Employers that offer employee benefit plans are bound by the definition of fiduciary duty set forth in the Employee Retirement Income Security Act of 1974 (ERISA). Fiduciaries of retirement plans have important responsibilities and are required to act solely in the interest of plan participants and their beneficiaries with the exclusive purpose of providing benefits to them. One of a fiduciary’s central responsibilities is to perform his or her duties prudently with the care, skill, prudence and diligence of a person knowledgeable in the field. Additional responsibilities include minimizing the risk of large investment losses by offering a diversified menu of investment options, understanding all fees associated with the plan and disclosing this information to participants, adhering to the terms of the documents governing the plan, ensuring that the documents comply with ERISA, and avoiding conflicts of interest.
Investments serve as the foundation upon which participants build their retirement savings. As a result, it is extremely important that every plan monitors and evaluates its investment options on a regular basis. A written investment policy statement (IPS) can help with this process by providing formal and consistent guidelines for fiduciaries to make investment decisions. In addition, the Department of Labor specifically requests to review the IPS of the plan sponsor when conducting an audit of a retirement plan and it can serve as strong documentation of a plan sponsor’s efforts and processes to consistently manage a plan prudently and in the best interest of participants. In recent years, many plan sponsors are working at providing more simple, streamlined and cost-effective investment menus that offer competitive performance at a fair price.

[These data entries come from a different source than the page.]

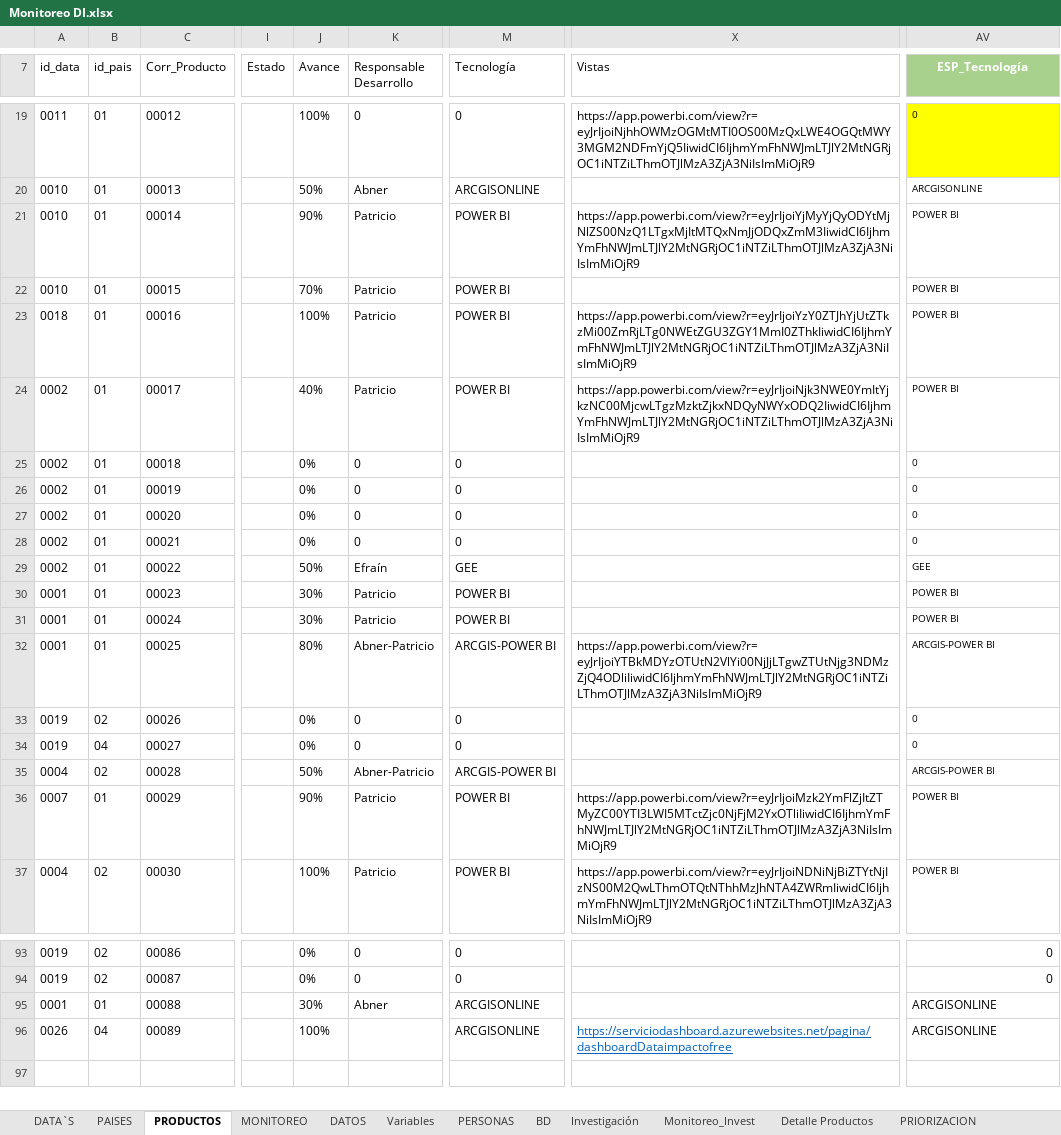
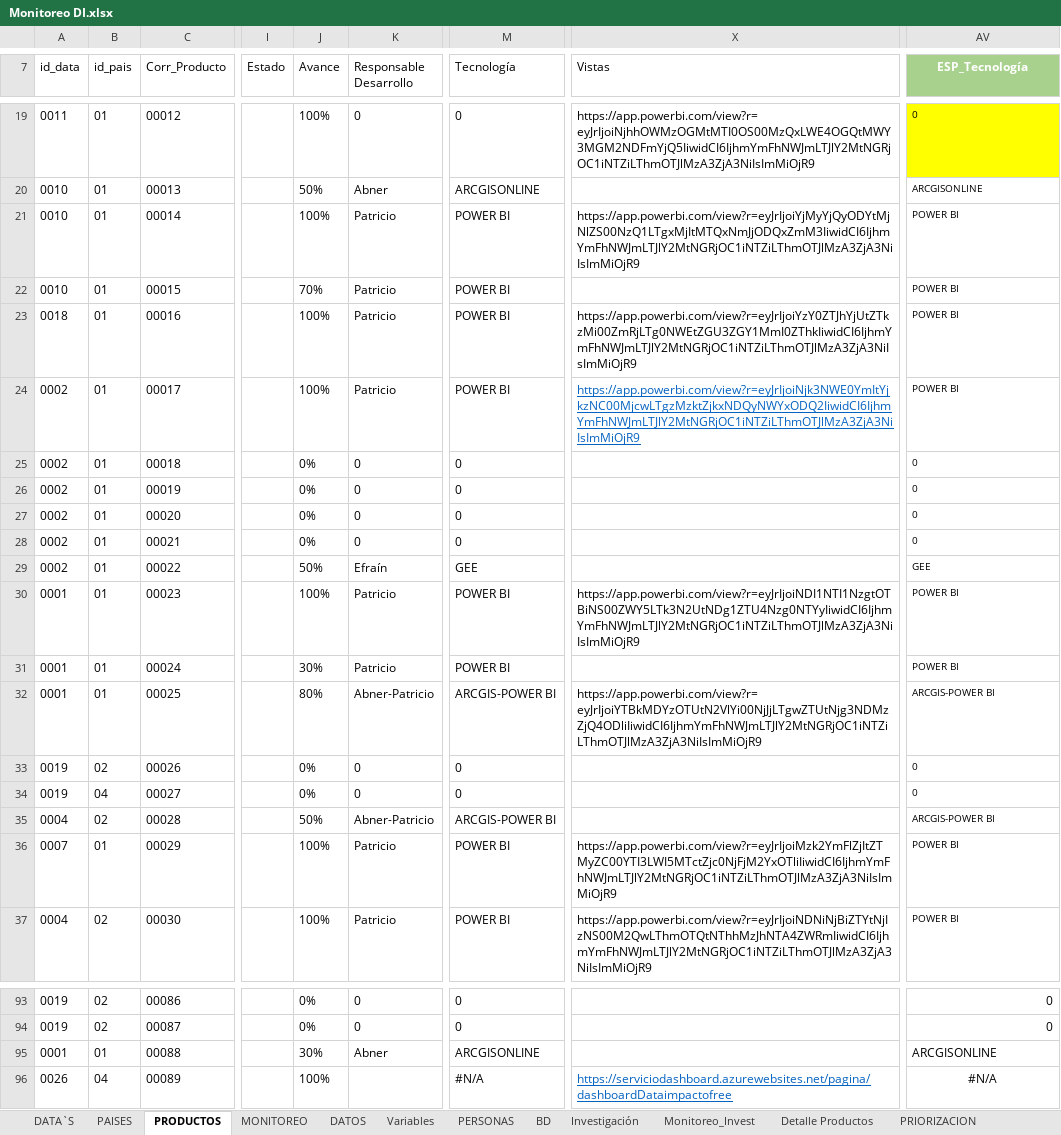
Before and after one commit to Sud-Austral/MONITOREO-DI, an Excel workbook: Monitoreo DI.xlsx, sheet PRODUCTOS, drawn as a sheet; only a part is shown, gaps mark what is left out; values as stored, in another font and other column widths than the file's, no borders; charts and pictures and conditional formats and table styles not drawn; the diff names each change by its address in the sheet, - before the commit and + after, or states it on an @@ line.

```diff
--- a/Monitoreo DI.xlsx (sheet PRODUCTOS)
+++ b/Monitoreo DI.xlsx (sheet PRODUCTOS)
-J21 (Avance): 90%
+J21 (Avance): 100%
-J24 (Avance): 40%
+J24 (Avance): 100%
@@ X24 underline: off → on, text colour: black → #0563C1 @@
-J30 (Avance): 30%
+J30 (Avance): 100%
-X30 (Vistas): (empty)
+X30 (Vistas): https://app.powerbi.com/view?r=eyJrIjoiNDI1NTI1NzgtOTBiNS00ZWY5LTk3N2UtNDg1ZTU4Nzg0NTYyIiwidCI6IjhmYmFhNWJmLTJlY2MtNGRjOC1iNTZiLThmOTJlMzA3ZjA3NiIsImMiOjR9
-J36 (Avance): 90%
+J36 (Avance): 100%
-M96 (Tecnología): ARCGISONLINE
+M96 (Tecnología): #N/A
-AV96 (ESP_Tecnología): ARCGISONLINE
+AV96 (ESP_Tecnología): #N/A
-AV96 alignment: left
+AV96 alignment: center
```
Also changed, not shown: sheet PRIORIZACION, formulas that keep their value, hidden cells, charts or pictures.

Effective communication is a vital link between a plan sponsor’s efforts to improve the plan and the participant’s ability to achieve better retirement outcomes. Communication can play a strong role in increasing overall knowledge of the plan and satisfaction with it as well as improve investment decisions, plan participation and deferral rates. Keeping employees informed builds comfort, confidence and trust. Plan sponsors are encouraged to provide initial enrollment information as well as ongoing communication in a simple and informative manner.
Selecting a Service Provider
With employees’ retirement savings at stake, plan sponsors need to select service providers that are credible and reliable. Plan sponsors should look for a plan provider that offers flexibility in investment options available and plan services/products provided, “good value” for the fees charged, and a superior relationship management that offers a human element that’s consultative and proactive in connecting them with services that can help them reach their goals.
In most cases, plan sponsors understand the importance of properly designing and operating retirement plans. However, it is almost impossible for most small and mid-sized employers to understand all of the rules and regulations governing these plans. They simply do not have the time or resources available and often, other issues take precedence. As a member of the AICPA Employee Benefit Plan Audit Quality Control Center, White, Nelson & Co. is committed to maintaining and deepening our expertise in the area of retirement plans so that we can assist our clients in understanding and complying with the complex rules and regulations that exist. In addition, we maintain relationships with competent and qualified Custodians, Third Party Administrators, Financial Advisors and ERISA Attorneys that allow us to refer plan sponsors to various service providers that can offer superior service. We welcome the opportunity to assist you in making sure your plan is in compliance and provides the highest quality retirement benefits to your employees. Email our office at Request@whitenelson.com or give us a call at 714.978.1300.